Hyper-heuristics: Raising the Level of Generality of Search Methodologies
Edmund Burke, University of Nottingham, United Kingdom [web]
This tutorial will motivate and discuss Hyper-heuristics. The term can be thought of as "heuristics to choose heuristics". It is concerned with search methods which explore a search space of heuristics (rather than the more standard approach of exploring a search space of potential solutions to a problem). The approach is (partially) motivated by the aim of raising the level of generality at which search systems can operate. The aim is that hyper-heuristics could lead to more generic systems that are able to automatically operate over a wider range of problem domains than is possible today. The goal is to develop methodologies which can adapt to different environments without manually having to customise the search, or its parameters, for each particular problem domain, or even each problem instance. This can be seen as one of the drawbacks of many current metaheuristic and heuristic implementations, which tend to have to be customised for a particular class of problems or even specific problem instances. Of course, metaheuristics can be developed and employed as hyper-heuristics. Indeed, recently published work has explored Tabu Search, Simulated Annealing and Genetic Algorithms within the context of hyper-heuristics and this tutorial will present and discuss these (and other) approaches. Although the term hyper-heuristic is relatively new, the basic idea has actually been around for about 40 years and this tutorial will give a brief history of the area, before discussing work carried out to date and then focusing on promising research directions.

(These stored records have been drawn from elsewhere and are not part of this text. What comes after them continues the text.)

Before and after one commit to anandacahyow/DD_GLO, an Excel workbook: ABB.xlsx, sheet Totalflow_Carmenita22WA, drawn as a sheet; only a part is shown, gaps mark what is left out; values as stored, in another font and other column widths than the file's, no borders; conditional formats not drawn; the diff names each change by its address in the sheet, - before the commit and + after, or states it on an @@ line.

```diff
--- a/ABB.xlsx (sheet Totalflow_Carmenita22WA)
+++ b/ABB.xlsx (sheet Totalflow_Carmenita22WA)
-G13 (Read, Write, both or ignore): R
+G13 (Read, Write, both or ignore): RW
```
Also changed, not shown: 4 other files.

Software Tools for Local Search
Andrea Schaerf, University of Udine, Italy [web]
Over the last few years a number of general software tools

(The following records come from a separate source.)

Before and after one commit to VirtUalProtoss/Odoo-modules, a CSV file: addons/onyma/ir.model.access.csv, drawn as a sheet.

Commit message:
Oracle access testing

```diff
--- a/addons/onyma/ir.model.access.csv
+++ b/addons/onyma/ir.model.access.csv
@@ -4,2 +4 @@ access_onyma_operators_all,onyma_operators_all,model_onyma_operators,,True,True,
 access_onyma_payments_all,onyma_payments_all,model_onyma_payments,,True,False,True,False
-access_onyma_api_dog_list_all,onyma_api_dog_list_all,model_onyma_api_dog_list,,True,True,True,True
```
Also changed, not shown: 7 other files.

for local search (LS) have been proposed in the literature. However,
up to now, differently from other search paradigms (like ILP or CP),

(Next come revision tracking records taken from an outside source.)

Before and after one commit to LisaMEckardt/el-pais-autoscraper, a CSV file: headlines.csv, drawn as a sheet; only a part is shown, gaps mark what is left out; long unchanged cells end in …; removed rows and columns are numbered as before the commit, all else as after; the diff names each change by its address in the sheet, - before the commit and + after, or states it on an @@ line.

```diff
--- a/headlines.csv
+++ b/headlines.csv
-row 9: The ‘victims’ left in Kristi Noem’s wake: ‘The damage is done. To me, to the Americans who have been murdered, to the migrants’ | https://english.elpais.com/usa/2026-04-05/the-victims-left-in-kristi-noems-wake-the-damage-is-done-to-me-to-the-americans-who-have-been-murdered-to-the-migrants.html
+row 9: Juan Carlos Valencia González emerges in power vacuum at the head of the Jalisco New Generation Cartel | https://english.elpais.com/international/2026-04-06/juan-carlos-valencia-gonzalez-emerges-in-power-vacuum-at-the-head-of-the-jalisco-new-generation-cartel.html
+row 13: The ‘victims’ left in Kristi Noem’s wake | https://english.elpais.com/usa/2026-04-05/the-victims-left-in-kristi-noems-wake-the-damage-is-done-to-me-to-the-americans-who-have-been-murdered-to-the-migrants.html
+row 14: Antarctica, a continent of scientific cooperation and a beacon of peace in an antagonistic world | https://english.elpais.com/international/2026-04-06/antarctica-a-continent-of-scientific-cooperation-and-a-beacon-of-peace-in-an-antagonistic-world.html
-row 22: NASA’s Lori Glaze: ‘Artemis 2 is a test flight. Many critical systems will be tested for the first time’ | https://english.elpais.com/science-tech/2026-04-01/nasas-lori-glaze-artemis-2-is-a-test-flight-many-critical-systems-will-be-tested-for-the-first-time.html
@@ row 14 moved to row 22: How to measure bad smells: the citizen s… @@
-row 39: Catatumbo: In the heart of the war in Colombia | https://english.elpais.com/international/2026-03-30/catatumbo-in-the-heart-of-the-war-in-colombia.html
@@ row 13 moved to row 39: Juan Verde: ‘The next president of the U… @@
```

no widely-accepted tool has emerged for LS. In our opinion, the reason
for this lack is threefold: First, the apparent simplicity of LS
induces the users to build their applications from scratch. Second,
the rapid evolution of LS techniques (tabu search, variable
neighborhood search, iterative local search, etc.) seems to make
impractical the development of general state-of-the-art tools. Last
(but not least) is the lack of a unified view of LS, which is
reflected in a number of different design choices done in software
tools. The user of a tool is thus forced to adhere to another
researcher's view in order to use it, making this adoption harder.
In this tutorial, we present a general overview of LS software tools highlighting the similarities and differences in the LS model employed and their impact in the design choices and the computational efficiency. We also analyze the main contributions in this research area and show examples on coding of LS algorithms using the different tools.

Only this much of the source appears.